Since the initial endoscopic technique was published, neuroendoscopic fenestration has become a well-established therapeutic alternative and is now the therapy of choice for symptomatic CSP cysts.
There are three endoscopic methods described:
- A frontal approach on the coronal suture 3 cm from the midline, targeting the lateral ventricle's frontal horn (used by the majority of authors)
- The same cortical frontal technique is used, but this time the cyst is directly targeted, and the two walls are fenestrated.
- An occipital burr hole to optimize the trajectory into the atrium of the lateral ventricle, allowing a perpendicular access to both leaflets of the cyst.

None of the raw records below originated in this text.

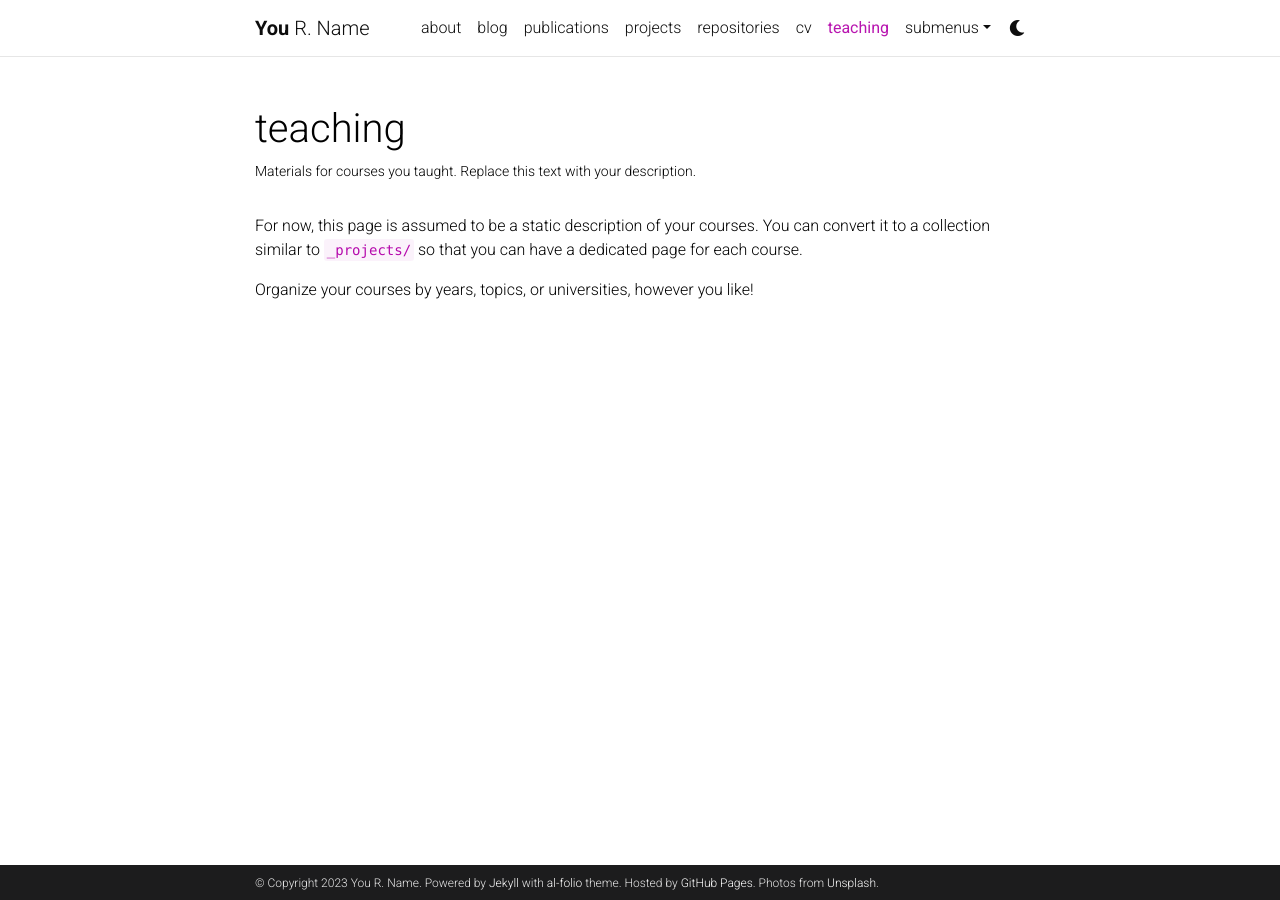
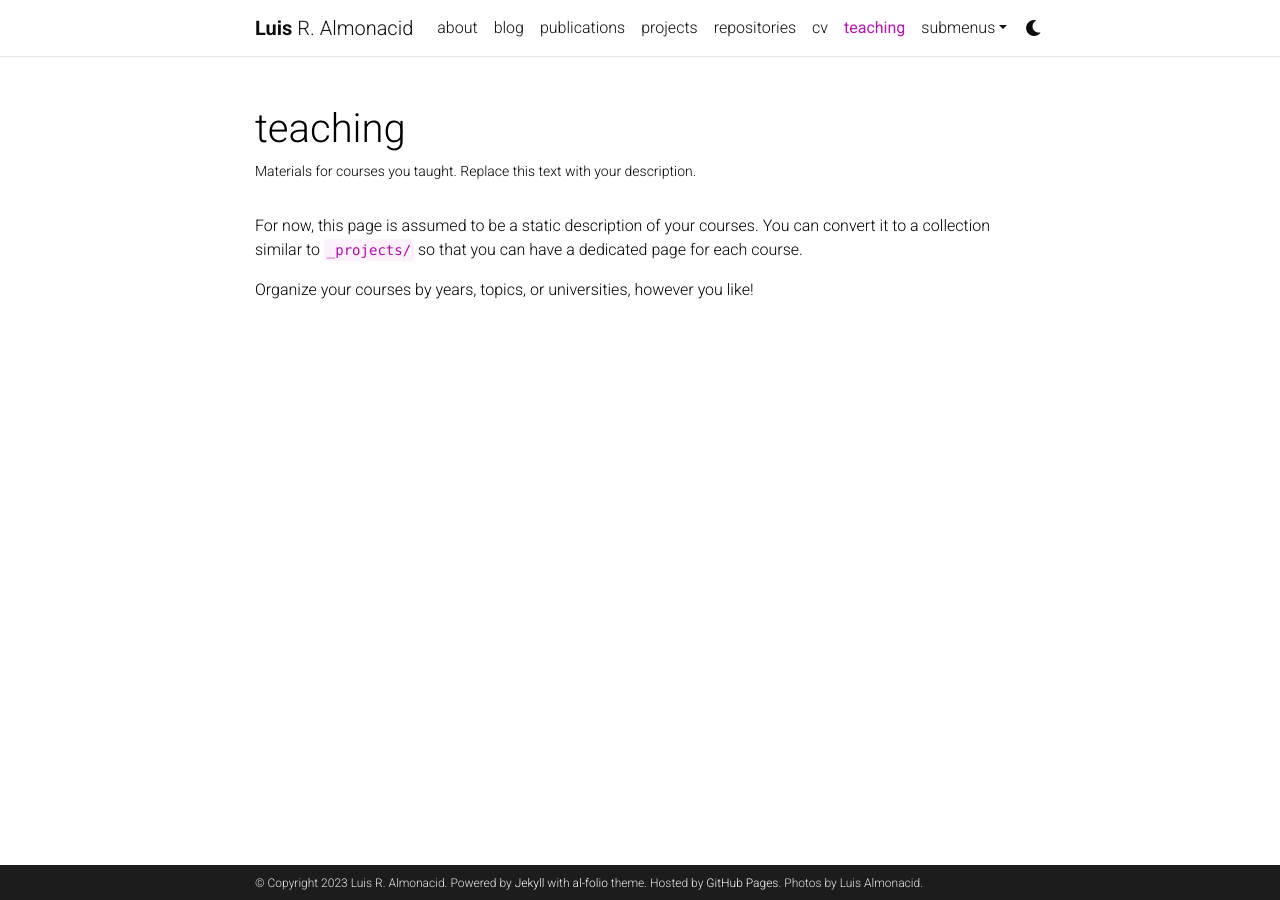
Before and after one commit to MysteryMonks/MysteryMonks.github.io, a Jekyll site: the page built from _pages/teaching.md, in a window 1280 px wide. Built offline with Jekyll 4.4.1, drawn with Linux system fonts in a browser that asks for light colours; comment, search, counter and statistics services are not loaded; a style sheet for code colours, icons or effects is not loaded.

Commit message:
Update _config.yml

```diff
--- a/_config.yml
+++ b/_config.yml
@@ -3,23 +3,23 @@
 # -----------------------------------------------------------------------------
 
 title: blank # the website title (if blank, full name will be used instead)
-first_name: You
+first_name: Luis
 middle_name: R.
-last_name: Name
-email: you@example.com
+last_name: Almonacid
+email: luis.almonacid@outlook.com
 description: > # the ">" symbol means to ignore newlines until "footer_text:"
   A simple, whitespace theme for academics. Based on [*folio](https://github.com/bogoli/-folio) design.
 footer_text: >
   Powered by <a href="https://jekyllrb.com/" target="_blank">Jekyll</a> with <a href="https://github.com/alshedivat/al-folio">al-folio</a> theme.
   Hosted by <a href="https://pages.github.com/" target="_blank">GitHub Pages</a>.
-  Photos from <a href="https://unsplash.com" target="_blank">Unsplash</a>.
+  Photos by Luis Almonacid.
 keywords: jekyll, jekyll-theme, academic-website, portfolio-website  # add your own keywords or leave empty
 
 lang: en # the language of your site (for example: en, fr, cn, ru, etc.)
-icon: ⚛️  # the emoji used as the favicon (alternatively, provide image name in /assets/img/)
+icon: 📚  # the emoji used as the favicon (alternatively, provide image name in /assets/img/)
 
 url: https://MysteryMonks.github.io # the base hostname & protocol for your site
-baseurl: /al-folio # the subpath of your site, e.g. /blog/
+baseurl:  # the subpath of your site, e.g. /blog/
 last_updated: false # set to true if you want to display last updated in the footer
 impressum_path:  # set to path to include impressum link in the footer, use the same path as permalink in a page, helps to conform with EU GDPR
 
```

Endoscopic fenestration is a less intrusive procedure that provides direct vision and efficacy.
Inadvertent harm is avoided via direct viewing of neuronal and circulatory systems.
It is also critical to examine the Monro foramina for any adhesions that may be causing the hydrocephalus to remain after the cyst has been successfully drained.
Furthermore, this approach eliminates the requirement for a shunt and allows for a biopsy of the cyst walls.
CSP and cavum vergae may influence cerebral endoscopic surgical route selection, with the transcavum interforniceal path favored over the transforaminal approach into the third ventricle.
The cavum septum pellucidum (CSP) is a fluid-filled hollow between septum pellucidum membranes.
It is typically observed by ultrasonography in the second and third trimesters of the pregnancy in most preterm newborns and around 50% of full-term infants.
Cavum septum pellucidum cysts are uncommon, occurring just 0.04 percent of the time.
A cavum septum pellucidum is present in a normal fetus, but over 85 percent of them fuse by 3-6 months of age, implying that a cavum septum pellucidum remains in 15% of adults.
SP is a critical limbic system component connecting to the medial and basolateral limbic circuits.
Diseases affecting the CSP might induce symptoms via a mass impact or disrupt the limbic system's emotional and behavioral activities.
CSP is a vital sign for assessing proper fetal neural axis development.
A thorough assessment and neurological and radiological investigations are required before therapy.
As a result, even if the CSP cysts seem symptomatic, conversations with the radiologist, neurologist, and neuropsychiatrist are required before surgery.